DAVAO CITY (MindaNews/17 November) – More calls for live coverage of the hearings in the multiple murder cases filed on behalf of the victims of the November 23, 2009 massacre in Ampatuan, Maguindnao have been sounded off not only by the relatives’ victims and the media but also by the Department of Justice and the Senate.
At the Senate, Senator Francis ‘Kiko’ Pangilinan on Wednesday filed Resolution 186 expressing the sense of the senate that the trial “be made public through radio and television coverage of the court proceedings” and to increase the frequency of the once-weekly hearings to twice-weekly.
“It would be in the best interest of our judiciary to have transparency in the judicial process, especially in such an unprecedented case of brutality that captured the attention of the international media. The Constitution recognizes the right of the people to public information on matter of public concern,” Pangilinan’s press statement read.
“My fear is that this dark moment in our history will be trivialized as years pass. The government is duty-bound to uphold the rights guaranteed by the Constitution. While the accused is entitled to due process, the victims, their families and more importantly, the public also have the right to be informed of the actual, transparent and impartial court proceedings,” the statement read.
The Department of Justice also wants to fast-track the proceedings and quoted Justice Secretary Leila de Lima as saying “we’re going to increase the number of trial days from one to two days a week, and also, for each hearing, at least two witnesses to be presented,” an abs-cbnnews.com report said.
Fifty-eight persons were killed, among them 32 media workers, in the worst pre-election violence in Philippine history. A convoy of the wife and relatives of then Vice Mayor Esmael Mangudadatu of Buluan, Maguindanao, including media workers and two female lawyers, was en route to the provincial Commission on Elections office in Shariff Aguak, Maguindanao when flagged down by about a hundred armed men reportedly led by then Datu Unsay mayor Datu Andal Ampatuan, Jr. along the national highway in Ampatuan town, herded to an interior area at the foot of Daguma Range some 3.5 kilometers away from the highway in Sitio Masalay, Barangay Salman, and there gunned down, some of them dumped in mass graves along with some crushed vehicles in an apparent attempt to bury the evidence.

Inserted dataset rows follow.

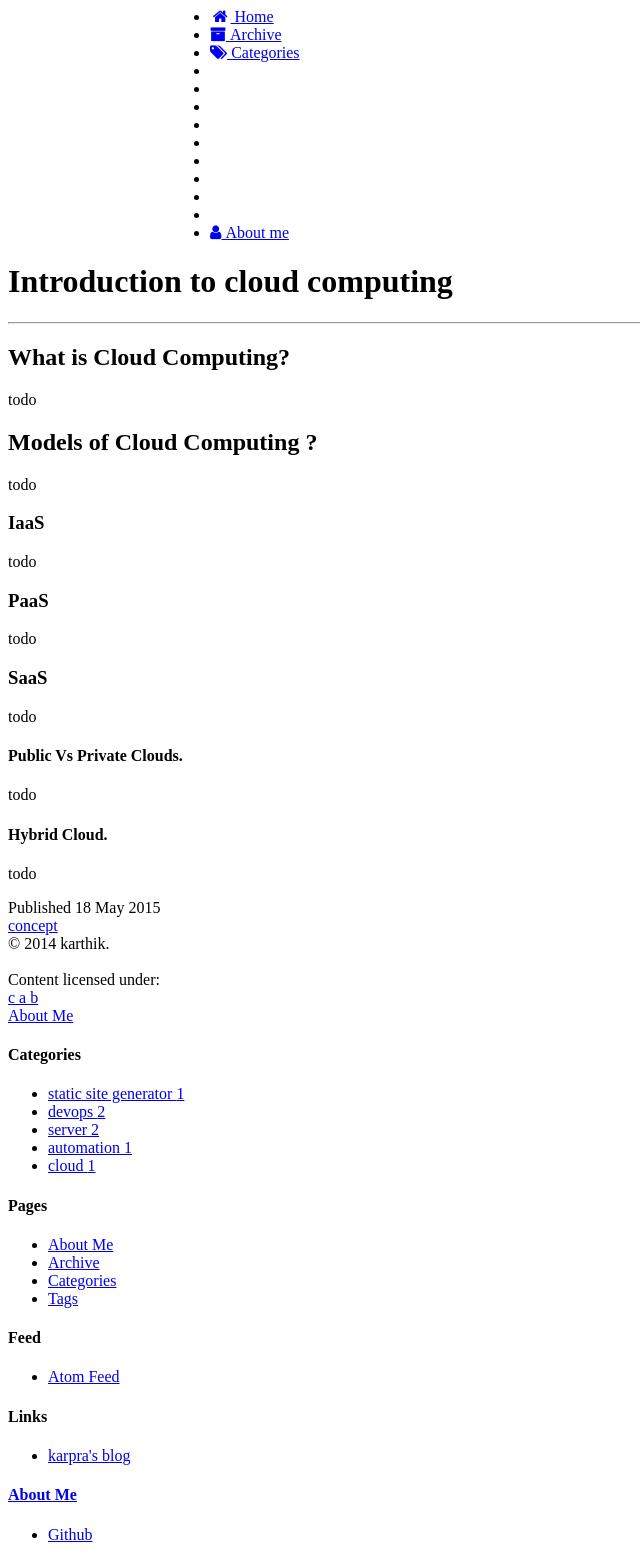
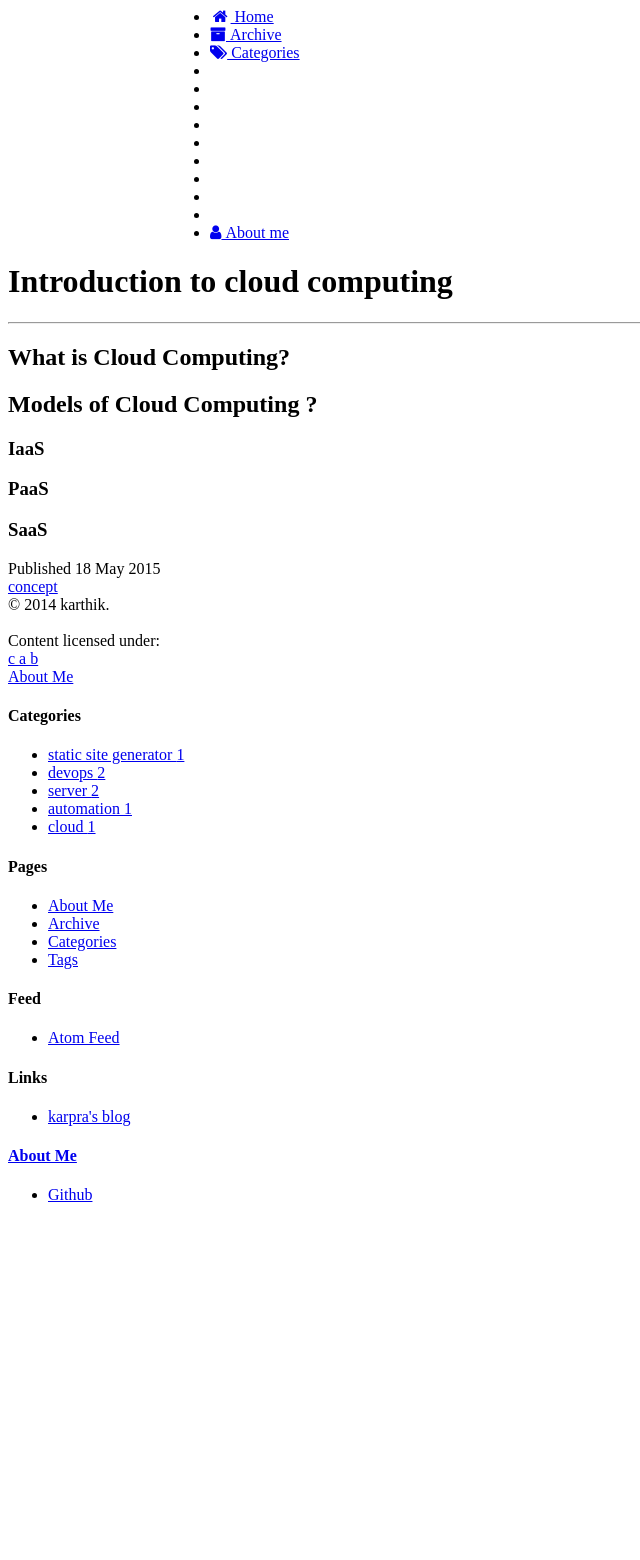
Before and after one commit to karpra/karpra.github.io, a Jekyll site: the page built from _posts/2015-5-18-Introduction to cloud computing.md, in a window 1280 px wide. Shown: the whole page, without its empty margins (0-640 px from the left). Built offline with Jekyll 4.4.1, drawn with Linux system fonts in a browser that asks for light colours; nearby versions of some CDN libraries; library files that are not in the unit come from our copies; after the commit the page ends 1220 px from its top, so only the background shows below that.

Commit message:
Update 2015-5-18-Introduction to cloud computing.md

```diff
--- a/_posts/2015-5-18-Introduction to cloud computing.md
+++ b/_posts/2015-5-18-Introduction to cloud computing.md
@@ -5,22 +5,11 @@ tags : [concept]
 ---
 
 ## What is Cloud Computing?
-todo
 
 ## Models of Cloud Computing ?
-todo
 
 ### IaaS
-todo
 
 ### PaaS
-todo
 
 ### SaaS
-todo
-
-#### Public Vs Private Clouds.
-todo
-
-#### Hybrid Cloud.
-todo
```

Ampatuan, Jr., intended to run for governor, unopposed like his father, Datu Andal Sr., in 2007, when he ran for a third term.
Media groups and families of the victims have repeatedly appealed for live coverage of the hearings.
Lawyer Rachel Pastores of the Public Interest Law Center, according to GMANews.TV. said they are calling for a “a review of existing jurisprudence on live coverage and based its ruling on current conditions and needs.”
The National Union of Journalists of the Philippines (NUJP) in a press conference in Quezon City Wednesday announced the commemoration activities on the first anniversary of the massacre, the media petition for live coverage and launched public service advertisements on press freedom and justice for the victims of the massacre.
Senator Pangilinan noted that if the hearings are done twice a week “and if we make that transparent by broadcasting the trial live, then that would facilitate the speedy dispensation of justice because the court knows that the whole world will be watching.”
Prosecutors have been complaining of delaying tactics from the Ampatuans’ lawyers.
The senator said courts should be careful not to play into the delaying tactics of the defense.
“The prosecution has 227 witnesses while the defense has 373. May mga nababalita pang mga delaying tactics. Hindi yata maganda ang tinatakbo ng kaso. Isang taon na ang nakalipas. Namatayan na nga tayo ng isang prosecutor (Senior State Prosecutor Leo Dacera died of a heart attack Nov 4, 2010). Kung gagapang ang kaso ng matagal, e tila ‘di natin makakamtan ang tunay na hustisya.” [There are reports of delaying tactics. The progress of the case does not look good. One year has passed. We’ve even lost one prosecutor. If the case drags on, we won’t get justice], he said. (MindaNews)